Priced at £2.95 a jar it is a little more pricey that the likes of Patak’s or Sharwoods, but the quality is far far far superior. I couldn’t fault the sample I was given. (Except that it didn’t automatically refill itself! With a hungry family I think the jar only last 4 meals.)
Now, on to the korma I’ve been serving alongside this pickle!
The Indian takeaway is one of the nation’s most loved dishes. But with many recipes including ghee or copious amounts of oil, the kind of curry that gets delivered to your door is also filled with extra fat and calories you just don’t need.
I’ve been cooking my own curries for years now, but never have I even tried to recreate a “take-away” style curry before, until now.
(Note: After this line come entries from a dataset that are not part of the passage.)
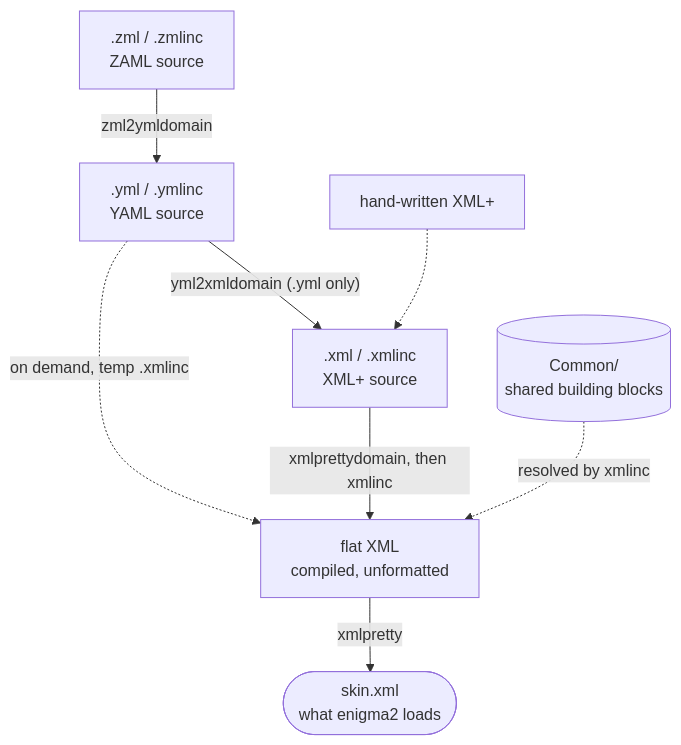
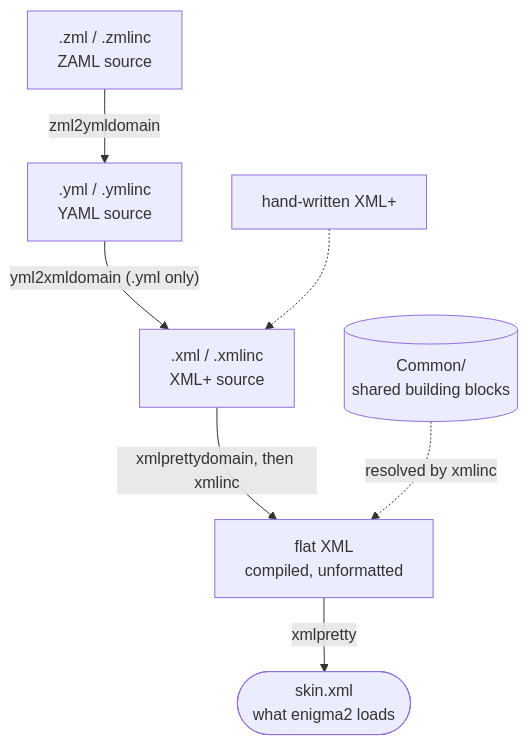
Before and after one commit to OpenCockpit/SkinForge: the diagram in README.md, drawn with Mermaid. The commit also changed other lines of this file and 2 other files, not shown here.

````diff
--- a/README.md
+++ b/README.md
@@ -18,10 +18,9 @@
 ```mermaid
 flowchart TD
     ZML[".zml / .zmlinc<br/>ZAML source"] -->|zml2ymldomain| YML
     YML[".yml / .ymlinc<br/>YAML source"] -->|"yml2xmldomain (.yml only)"| XMLP
-    YML -.->|"on demand, temp .xmlinc"| FLAT
     HAND["hand-written XML+"] -.-> XMLP
     XMLP[".xml / .xmlinc<br/>XML+ source"] -->|"xmlprettydomain, then xmlinc"| FLAT
     COMMON[("Common/<br/>shared building blocks")] -.->|resolved by xmlinc| FLAT
     FLAT["flat XML<br/>compiled, unformatted"] -->|xmlpretty| FINAL(["skin.xml<br/>what enigma2 loads"])
 ```
````
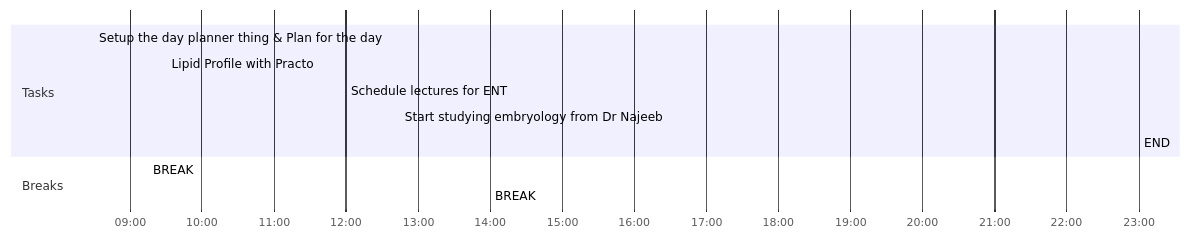
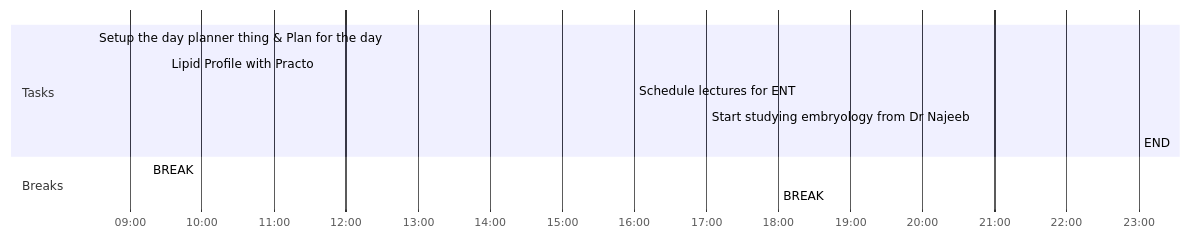
Before and after one commit to nihitkhandelwal-eng/The_Brainforest: the diagram in 🌱 Journal/2022/Quarter 2/04-April/28-Apr-22.md, drawn with Mermaid. The commit also changed other lines of this file and 1 other file, not shown here.

````diff
--- a/🌱 Journal/2022/Quarter 2/04-April/28-Apr-22.md
+++ b/🌱 Journal/2022/Quarter 2/04-April/28-Apr-22.md
@@ -26,15 +41,15 @@
 ```mermaid
 gantt
     dateFormat  HH-mm
     axisFormat %H:%M
-    %% Current Time: 3:41:03 PM
+    %% Current Time: 4:14:03 PM
     section Tasks
     Setup the day planner thing & Plan for the day     :08-30, 60mm
     Lipid Profile with Practo     :09-30, -15mm
-    Schedule lectures for ENT     :12-00, 45mm
-    Start studying embryology from Dr Najeeb     :12-45, 75mm
+    Schedule lectures for ENT     :16-00, 60mm
+    Start studying embryology from Dr Najeeb     :17-00, 60mm
     END     :23-00, 0mm
     section Breaks
-    BREAK     :09-15, 165mm
-    BREAK     :14-00, 540mm
+    BREAK     :09-15, 405mm
+    BREAK     :18-00, 300mm
 ```
````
Low-fat creamy sauces have become a bit of a ‘thing’ of mine recently and I’ve been trying to find ways to recreate indulgent dishes with less of the fat. This korma is another attempt at doing just that!
It is delicately spiced, with all the traditional spices you would expect to find in a take-away korma, however, by replacing cream with crème fraiche, and by using a food processer to get a thick and creamy base for my sauce I am able to bring a taste of India into your kitchen.
The tumeric and saffron give the sauce a brilliant yellowy colour in true take-away style so you don’t feel you’re missing out on any part of the experience.
This recipe also creates a good helping of the creamy sauce, so is great for mopping up with a sweet peshwari naan, wholesome chappathi or vegetable stuffed paratha!
Sound too good to be true? Give this recipe a go and let me know how you get on.
- 2 Chicken breasts (skinless)
- 1 large white onion
- 2 cloves
- Seeds of 6 cardamom pods
- 1 tbsp groundnut oil
- 2 cloves of garlic
- 1 inch of root ginger
- 2 tsp cumin seeds
- 2 tsp ground coriander
- ½ tsp turmeric
- ¼ tsp chilli
- 1 bay leaf
- 2 tsp flour
- Pinch saffron
- 1 tsp sugar
- 3 tbsp crème fraiche
- Pinch of salt
- Black pepper
- Heat the oil in a pan and fry off the onions and garlic (finely chopped) with the ginger (grated) and a pinch of salt.
- Cover with a lid and cook for 10-15 mins until translucent, stirring every now and then to make sure they don’t stick!
- Once the onions are soft add the cumin, coriander, cardamom seeds, and turmeric and chilli powder. Cook for another 5 mins.
- Lastly add the flour, saffron and sugar.
- Stir this continuously until it begins to form a thick and chunky paste.
- Slowly begin to add water to the pan as if you are making a roux. Make sure there are no lumps then let it simmer for 10mins until it has started to thicken.
- Let the sauce cool down before transferring to a food processer and blitzing until the sauce has become smooth and creamy.
- Put this back on the pan on a low heat and add in the cloves, bay leaf and crème fraiche.
- Keep stirring and bring it up to a gentle bubble.
- Chop the chicken breast into bite size pieces and add to the pan.
- Let this cook for 15-18mins until it is cooked through.
- Season with some black pepper and serve with basmati rice.